It was a long ride, wending through suburban streets and onto the heavily trafficked freeway and then to the school, where teachers and assistants were waiting to lead their charges to their respective classrooms. It never occurred to me back then to consider the high cost of providing this specialized busing, but the reality of special-needs transportation is that it’s very expensive.
$4,418 per special-needs student
According to a survey performed by the Special Education Expenditure Project (SEEP) and sponsored by the U.S. Department of Education, special-education transportation costs approximately 10 times more than regular-education transportation on a per-pupil basis. During the 1999-2000 school year, districts spent an average of $4,418 per special-education student for transportation and just $442 per student using regular transportation. Overall, special-needs transportation costs about $3.7 billion, more than a quarter (28 percent) of the total pupil transportation spending.
The good news is that a greater percentage of special-education students are using regular transportation services these days. In 1985-86, about 30 percent of special-education students used special transportation services, compared to 14 percent in 1999-2000.
According to SBF’s annual special-needs transportation survey (beginning on pg. 20), approximately 7 percent of transported students are special-needs students. Of those, about 31 percent of special-education students are mainstreamed on regular-education buses and 69 percent receive special transportation. With many, if not most, school districts facing budget shortfalls this year due to the continuing economic slump, pupil transportation has become a target for pencil-sharpening school boards. Special-needs transportation service likely will be protected, but the high cost remains a thorny problem.
Containing costs is problematic
But what can be done to reduce or contain the cost of special transportation?
Mainstreaming, when feasible and when approved under the child’s Individualized Education Program, is one way to reduce the cost of special transportation. School districts providing more site-based programs that serve students at their home schools is another. But there’s not too much more that can be done to trim the costs of special transportation.
Nor do we want to pare special transportation to the bone. School districts should be committed to safe and individualized service to all special-needs students.

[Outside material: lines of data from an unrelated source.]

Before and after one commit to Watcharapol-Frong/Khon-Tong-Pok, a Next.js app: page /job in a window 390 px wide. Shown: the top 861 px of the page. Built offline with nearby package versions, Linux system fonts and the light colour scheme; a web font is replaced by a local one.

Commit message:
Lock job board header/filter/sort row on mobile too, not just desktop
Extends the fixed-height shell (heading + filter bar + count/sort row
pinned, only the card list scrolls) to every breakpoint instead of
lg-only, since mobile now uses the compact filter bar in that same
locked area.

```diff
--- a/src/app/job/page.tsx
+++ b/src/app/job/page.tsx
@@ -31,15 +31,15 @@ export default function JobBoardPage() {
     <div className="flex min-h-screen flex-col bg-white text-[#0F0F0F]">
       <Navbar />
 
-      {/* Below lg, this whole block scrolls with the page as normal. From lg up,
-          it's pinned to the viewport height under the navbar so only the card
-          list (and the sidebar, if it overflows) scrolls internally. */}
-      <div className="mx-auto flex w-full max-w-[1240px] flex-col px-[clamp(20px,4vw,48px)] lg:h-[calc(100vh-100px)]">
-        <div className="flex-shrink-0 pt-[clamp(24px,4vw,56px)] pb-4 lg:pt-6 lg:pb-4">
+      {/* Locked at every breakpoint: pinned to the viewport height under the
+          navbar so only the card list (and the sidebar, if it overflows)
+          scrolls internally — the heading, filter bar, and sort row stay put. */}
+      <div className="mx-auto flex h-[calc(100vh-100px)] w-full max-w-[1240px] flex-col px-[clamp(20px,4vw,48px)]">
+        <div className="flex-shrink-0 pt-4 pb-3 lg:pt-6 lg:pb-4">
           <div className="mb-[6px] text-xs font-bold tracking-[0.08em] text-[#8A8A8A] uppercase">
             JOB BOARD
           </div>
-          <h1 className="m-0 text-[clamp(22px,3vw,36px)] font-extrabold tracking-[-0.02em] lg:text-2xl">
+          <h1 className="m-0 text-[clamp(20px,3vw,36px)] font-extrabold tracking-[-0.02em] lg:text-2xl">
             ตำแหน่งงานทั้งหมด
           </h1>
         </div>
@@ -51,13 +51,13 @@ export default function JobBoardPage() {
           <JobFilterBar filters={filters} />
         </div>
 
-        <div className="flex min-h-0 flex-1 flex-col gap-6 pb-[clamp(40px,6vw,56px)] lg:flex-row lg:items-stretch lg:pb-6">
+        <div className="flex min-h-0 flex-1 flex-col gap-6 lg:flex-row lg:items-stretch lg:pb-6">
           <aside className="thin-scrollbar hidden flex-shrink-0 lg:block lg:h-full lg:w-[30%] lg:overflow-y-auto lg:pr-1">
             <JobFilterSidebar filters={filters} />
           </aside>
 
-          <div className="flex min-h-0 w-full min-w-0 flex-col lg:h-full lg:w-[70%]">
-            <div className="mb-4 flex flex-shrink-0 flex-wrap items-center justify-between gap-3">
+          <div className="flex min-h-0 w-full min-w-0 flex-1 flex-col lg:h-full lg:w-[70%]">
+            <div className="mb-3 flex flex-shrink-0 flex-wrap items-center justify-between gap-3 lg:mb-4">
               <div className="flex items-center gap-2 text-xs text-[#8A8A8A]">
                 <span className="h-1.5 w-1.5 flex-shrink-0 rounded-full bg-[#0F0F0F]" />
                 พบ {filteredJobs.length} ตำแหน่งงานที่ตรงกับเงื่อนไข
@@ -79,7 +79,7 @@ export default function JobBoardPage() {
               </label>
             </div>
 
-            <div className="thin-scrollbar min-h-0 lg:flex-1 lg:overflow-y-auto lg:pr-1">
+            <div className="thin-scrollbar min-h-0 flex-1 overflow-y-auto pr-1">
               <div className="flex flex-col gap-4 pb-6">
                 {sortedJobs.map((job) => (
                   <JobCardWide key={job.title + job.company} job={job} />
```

When I recall the look on the face of the young boy in the wheelchair eight years ago as his bus set off for school, I have to believe that his transportation service, though extremely expensive, was worth every penny.